Your job is to copy every line in the material containing the word "below".

━━━━━━

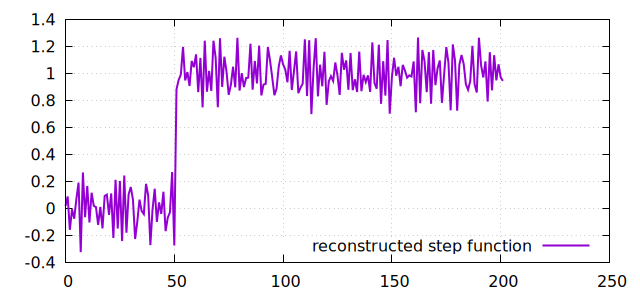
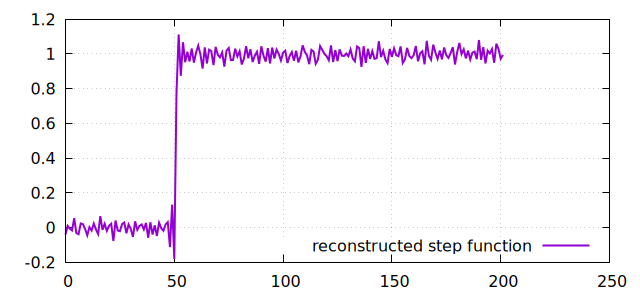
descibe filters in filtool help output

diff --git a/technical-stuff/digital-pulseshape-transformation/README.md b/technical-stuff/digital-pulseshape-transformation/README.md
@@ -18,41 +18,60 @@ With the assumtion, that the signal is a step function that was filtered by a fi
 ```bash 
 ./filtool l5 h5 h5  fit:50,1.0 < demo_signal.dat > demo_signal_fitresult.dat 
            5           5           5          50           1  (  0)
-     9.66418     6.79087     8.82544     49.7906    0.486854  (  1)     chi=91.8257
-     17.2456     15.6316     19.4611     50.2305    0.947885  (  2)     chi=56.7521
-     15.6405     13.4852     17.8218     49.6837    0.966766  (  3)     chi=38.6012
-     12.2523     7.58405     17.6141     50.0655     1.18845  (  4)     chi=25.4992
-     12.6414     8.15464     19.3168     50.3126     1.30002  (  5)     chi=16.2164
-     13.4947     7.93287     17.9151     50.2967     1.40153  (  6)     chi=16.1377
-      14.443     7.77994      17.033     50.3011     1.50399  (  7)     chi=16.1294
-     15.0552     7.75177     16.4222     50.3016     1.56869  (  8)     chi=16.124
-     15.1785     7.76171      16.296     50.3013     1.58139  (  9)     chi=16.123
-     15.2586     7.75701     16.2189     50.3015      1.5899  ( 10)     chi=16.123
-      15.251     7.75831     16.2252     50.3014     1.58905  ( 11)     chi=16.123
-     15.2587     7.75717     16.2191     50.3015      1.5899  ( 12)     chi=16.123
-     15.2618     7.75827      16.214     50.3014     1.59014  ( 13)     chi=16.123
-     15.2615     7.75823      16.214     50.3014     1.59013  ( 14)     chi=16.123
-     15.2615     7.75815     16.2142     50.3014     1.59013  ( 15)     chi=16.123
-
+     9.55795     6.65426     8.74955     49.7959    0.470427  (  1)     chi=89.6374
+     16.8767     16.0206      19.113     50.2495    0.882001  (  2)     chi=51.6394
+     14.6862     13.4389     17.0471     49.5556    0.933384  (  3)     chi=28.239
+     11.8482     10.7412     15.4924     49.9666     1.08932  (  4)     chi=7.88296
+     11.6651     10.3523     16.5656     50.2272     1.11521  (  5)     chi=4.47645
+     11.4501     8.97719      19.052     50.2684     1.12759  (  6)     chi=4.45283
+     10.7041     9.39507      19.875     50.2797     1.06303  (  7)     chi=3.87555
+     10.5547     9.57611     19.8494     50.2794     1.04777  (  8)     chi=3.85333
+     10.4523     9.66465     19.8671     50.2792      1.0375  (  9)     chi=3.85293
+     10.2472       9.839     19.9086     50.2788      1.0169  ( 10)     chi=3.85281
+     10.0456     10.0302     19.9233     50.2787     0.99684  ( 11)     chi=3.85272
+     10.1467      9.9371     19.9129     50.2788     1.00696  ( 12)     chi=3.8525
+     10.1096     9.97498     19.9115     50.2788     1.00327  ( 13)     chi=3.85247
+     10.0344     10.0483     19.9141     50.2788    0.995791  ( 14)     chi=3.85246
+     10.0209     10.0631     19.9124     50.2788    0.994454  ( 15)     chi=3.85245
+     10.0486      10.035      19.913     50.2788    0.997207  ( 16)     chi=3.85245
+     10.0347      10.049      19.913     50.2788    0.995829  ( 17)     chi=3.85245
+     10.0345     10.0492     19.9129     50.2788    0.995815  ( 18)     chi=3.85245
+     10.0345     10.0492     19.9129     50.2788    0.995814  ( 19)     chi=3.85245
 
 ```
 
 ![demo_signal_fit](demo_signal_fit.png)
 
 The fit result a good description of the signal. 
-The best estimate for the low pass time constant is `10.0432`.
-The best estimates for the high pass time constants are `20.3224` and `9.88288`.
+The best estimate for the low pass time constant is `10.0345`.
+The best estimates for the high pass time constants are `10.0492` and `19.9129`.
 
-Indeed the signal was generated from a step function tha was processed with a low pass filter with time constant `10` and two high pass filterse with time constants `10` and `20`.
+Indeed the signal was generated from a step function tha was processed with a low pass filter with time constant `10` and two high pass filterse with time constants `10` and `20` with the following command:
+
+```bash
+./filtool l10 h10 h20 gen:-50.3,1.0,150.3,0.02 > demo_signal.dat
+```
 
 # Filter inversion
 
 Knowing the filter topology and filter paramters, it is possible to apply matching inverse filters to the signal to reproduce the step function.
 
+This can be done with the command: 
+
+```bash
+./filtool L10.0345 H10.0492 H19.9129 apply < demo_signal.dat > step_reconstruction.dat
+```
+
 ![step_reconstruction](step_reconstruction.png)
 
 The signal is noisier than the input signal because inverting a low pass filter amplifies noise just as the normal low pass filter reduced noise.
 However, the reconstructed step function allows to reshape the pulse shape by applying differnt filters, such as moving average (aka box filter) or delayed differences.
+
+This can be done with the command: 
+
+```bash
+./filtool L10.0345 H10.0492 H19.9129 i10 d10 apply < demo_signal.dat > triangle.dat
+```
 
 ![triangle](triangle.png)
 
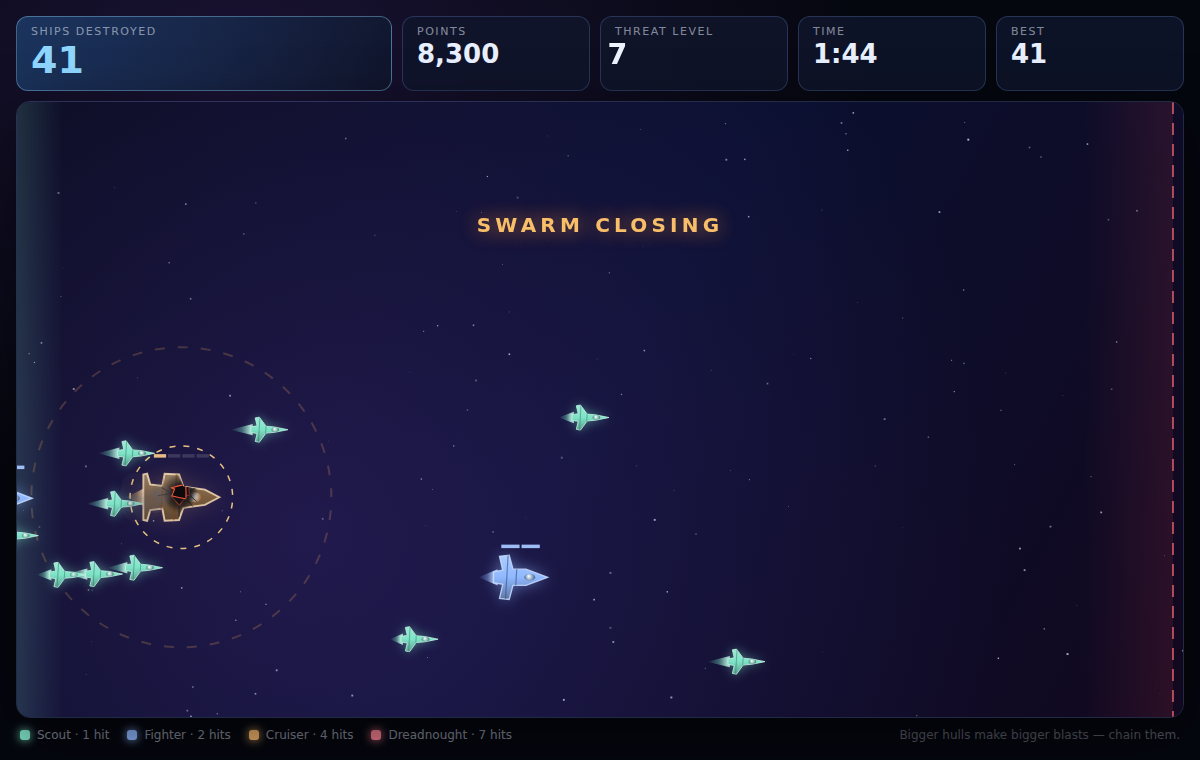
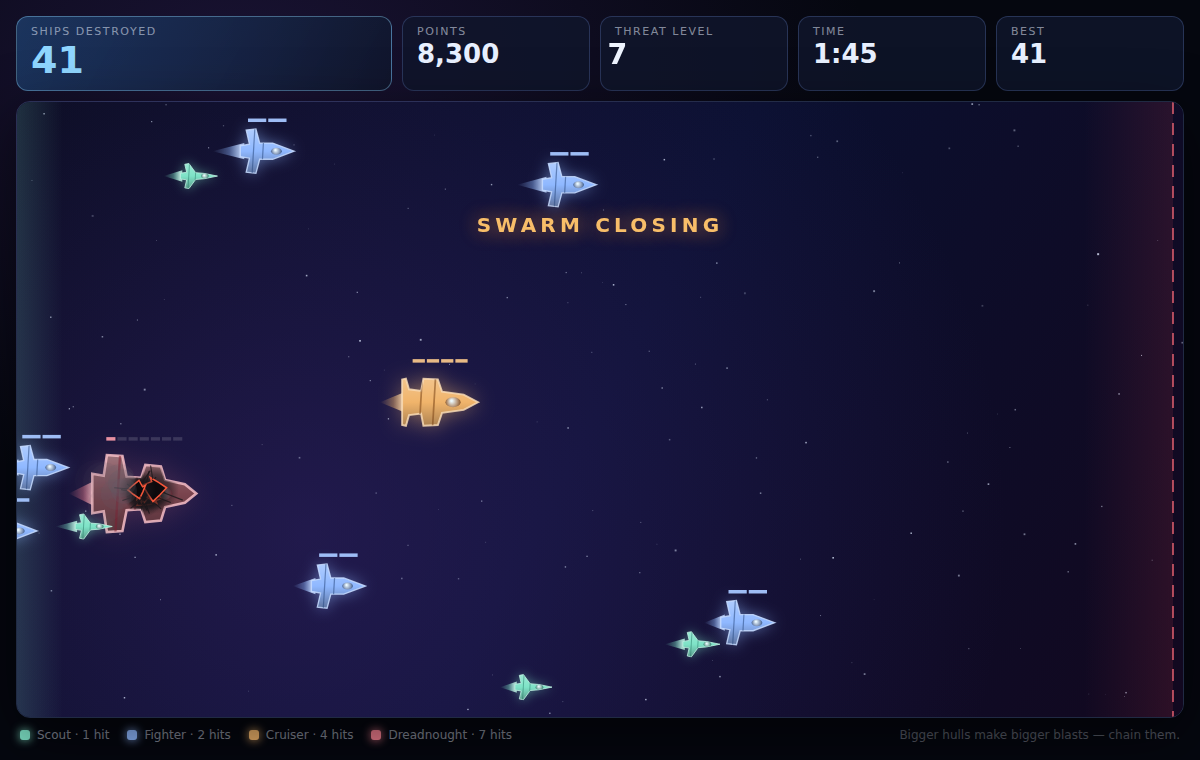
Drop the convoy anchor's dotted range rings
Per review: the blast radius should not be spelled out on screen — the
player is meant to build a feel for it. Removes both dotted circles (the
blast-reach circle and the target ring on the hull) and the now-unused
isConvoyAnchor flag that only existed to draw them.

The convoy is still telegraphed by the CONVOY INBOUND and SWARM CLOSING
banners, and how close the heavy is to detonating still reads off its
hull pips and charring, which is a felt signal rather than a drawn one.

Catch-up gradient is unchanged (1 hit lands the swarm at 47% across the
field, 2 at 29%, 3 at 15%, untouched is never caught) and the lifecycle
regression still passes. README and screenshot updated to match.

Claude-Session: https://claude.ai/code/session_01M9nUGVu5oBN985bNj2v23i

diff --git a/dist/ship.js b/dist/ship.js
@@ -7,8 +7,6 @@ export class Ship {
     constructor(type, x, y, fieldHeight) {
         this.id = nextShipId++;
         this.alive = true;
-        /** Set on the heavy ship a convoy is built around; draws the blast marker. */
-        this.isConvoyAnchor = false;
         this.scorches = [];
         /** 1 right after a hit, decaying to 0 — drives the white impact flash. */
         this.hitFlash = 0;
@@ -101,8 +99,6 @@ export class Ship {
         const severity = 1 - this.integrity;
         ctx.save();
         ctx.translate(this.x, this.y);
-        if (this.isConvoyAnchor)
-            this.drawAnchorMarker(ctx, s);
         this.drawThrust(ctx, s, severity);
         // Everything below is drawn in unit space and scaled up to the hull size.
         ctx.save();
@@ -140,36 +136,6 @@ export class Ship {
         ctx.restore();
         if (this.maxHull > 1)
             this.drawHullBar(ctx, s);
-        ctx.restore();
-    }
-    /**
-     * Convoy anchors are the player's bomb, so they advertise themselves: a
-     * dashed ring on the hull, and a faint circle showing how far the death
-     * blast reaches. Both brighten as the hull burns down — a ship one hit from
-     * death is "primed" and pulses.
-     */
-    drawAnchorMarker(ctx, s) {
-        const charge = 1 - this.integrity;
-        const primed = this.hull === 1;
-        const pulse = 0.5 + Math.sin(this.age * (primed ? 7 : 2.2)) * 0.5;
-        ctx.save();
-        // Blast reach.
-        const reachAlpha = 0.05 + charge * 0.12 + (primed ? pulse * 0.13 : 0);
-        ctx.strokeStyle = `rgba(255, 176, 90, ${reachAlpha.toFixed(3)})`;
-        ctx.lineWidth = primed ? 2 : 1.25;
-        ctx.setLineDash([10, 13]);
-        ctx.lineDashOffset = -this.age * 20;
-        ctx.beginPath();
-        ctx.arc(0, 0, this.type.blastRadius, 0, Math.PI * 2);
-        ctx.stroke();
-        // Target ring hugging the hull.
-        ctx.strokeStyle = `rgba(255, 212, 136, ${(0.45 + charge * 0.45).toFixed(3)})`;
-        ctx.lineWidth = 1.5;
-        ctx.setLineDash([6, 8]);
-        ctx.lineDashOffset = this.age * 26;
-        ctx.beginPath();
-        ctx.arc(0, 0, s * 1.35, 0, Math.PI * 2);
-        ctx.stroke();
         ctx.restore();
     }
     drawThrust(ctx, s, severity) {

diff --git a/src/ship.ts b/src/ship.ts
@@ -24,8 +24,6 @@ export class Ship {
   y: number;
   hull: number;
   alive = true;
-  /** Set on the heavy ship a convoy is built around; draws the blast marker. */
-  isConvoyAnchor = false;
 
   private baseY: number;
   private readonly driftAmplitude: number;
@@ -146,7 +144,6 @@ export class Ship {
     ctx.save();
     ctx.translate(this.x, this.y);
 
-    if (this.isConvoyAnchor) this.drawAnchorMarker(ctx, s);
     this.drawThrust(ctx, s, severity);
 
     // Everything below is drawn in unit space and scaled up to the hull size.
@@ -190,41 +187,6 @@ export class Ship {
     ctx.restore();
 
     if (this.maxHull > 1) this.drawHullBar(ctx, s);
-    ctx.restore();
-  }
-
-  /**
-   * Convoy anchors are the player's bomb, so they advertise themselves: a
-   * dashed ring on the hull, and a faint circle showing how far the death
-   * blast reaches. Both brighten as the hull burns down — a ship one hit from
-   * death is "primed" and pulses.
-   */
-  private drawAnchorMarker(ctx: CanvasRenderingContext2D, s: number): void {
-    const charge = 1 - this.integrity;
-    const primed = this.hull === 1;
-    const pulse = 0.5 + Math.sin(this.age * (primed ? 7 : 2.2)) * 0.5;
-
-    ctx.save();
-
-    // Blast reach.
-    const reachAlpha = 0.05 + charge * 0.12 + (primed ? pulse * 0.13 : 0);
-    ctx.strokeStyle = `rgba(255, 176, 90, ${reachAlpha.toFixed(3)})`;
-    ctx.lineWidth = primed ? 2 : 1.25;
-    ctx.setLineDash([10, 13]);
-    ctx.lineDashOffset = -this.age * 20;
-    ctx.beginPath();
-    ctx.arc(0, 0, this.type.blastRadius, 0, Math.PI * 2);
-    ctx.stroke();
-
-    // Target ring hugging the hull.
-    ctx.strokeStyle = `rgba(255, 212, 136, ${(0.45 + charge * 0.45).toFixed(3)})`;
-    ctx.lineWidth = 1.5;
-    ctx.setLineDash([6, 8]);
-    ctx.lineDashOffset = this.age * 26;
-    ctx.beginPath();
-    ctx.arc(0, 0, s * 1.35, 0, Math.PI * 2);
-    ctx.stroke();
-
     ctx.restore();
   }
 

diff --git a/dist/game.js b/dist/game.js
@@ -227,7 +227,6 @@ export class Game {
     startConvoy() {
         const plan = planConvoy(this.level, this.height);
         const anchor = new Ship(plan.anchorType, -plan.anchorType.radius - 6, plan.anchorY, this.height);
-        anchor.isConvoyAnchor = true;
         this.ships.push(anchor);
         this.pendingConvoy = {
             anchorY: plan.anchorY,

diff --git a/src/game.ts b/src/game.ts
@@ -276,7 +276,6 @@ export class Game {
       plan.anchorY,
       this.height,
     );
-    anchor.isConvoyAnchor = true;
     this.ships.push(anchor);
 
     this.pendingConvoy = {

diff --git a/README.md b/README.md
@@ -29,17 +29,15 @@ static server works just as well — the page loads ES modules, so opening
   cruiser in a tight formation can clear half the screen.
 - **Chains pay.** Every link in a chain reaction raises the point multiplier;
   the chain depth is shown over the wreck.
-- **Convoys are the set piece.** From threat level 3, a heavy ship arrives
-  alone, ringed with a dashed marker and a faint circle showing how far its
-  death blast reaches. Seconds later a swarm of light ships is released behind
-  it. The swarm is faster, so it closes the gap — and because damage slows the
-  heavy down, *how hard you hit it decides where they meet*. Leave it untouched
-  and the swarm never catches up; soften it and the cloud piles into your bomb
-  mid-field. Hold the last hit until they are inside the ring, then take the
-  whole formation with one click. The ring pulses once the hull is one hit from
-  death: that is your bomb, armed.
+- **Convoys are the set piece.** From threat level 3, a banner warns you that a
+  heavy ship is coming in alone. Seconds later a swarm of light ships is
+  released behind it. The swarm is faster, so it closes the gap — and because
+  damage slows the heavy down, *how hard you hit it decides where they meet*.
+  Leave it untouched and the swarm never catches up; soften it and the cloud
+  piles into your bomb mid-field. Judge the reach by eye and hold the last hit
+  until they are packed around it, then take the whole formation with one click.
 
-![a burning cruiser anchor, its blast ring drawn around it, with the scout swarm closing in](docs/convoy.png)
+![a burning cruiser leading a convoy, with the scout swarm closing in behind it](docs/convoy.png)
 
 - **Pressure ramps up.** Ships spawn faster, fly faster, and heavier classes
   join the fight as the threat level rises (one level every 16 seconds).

━━━━━━

■ Output:
         // Everything below is drawn in unit space and scaled up to the hull size.
     // Everything below is drawn in unit space and scaled up to the hull size.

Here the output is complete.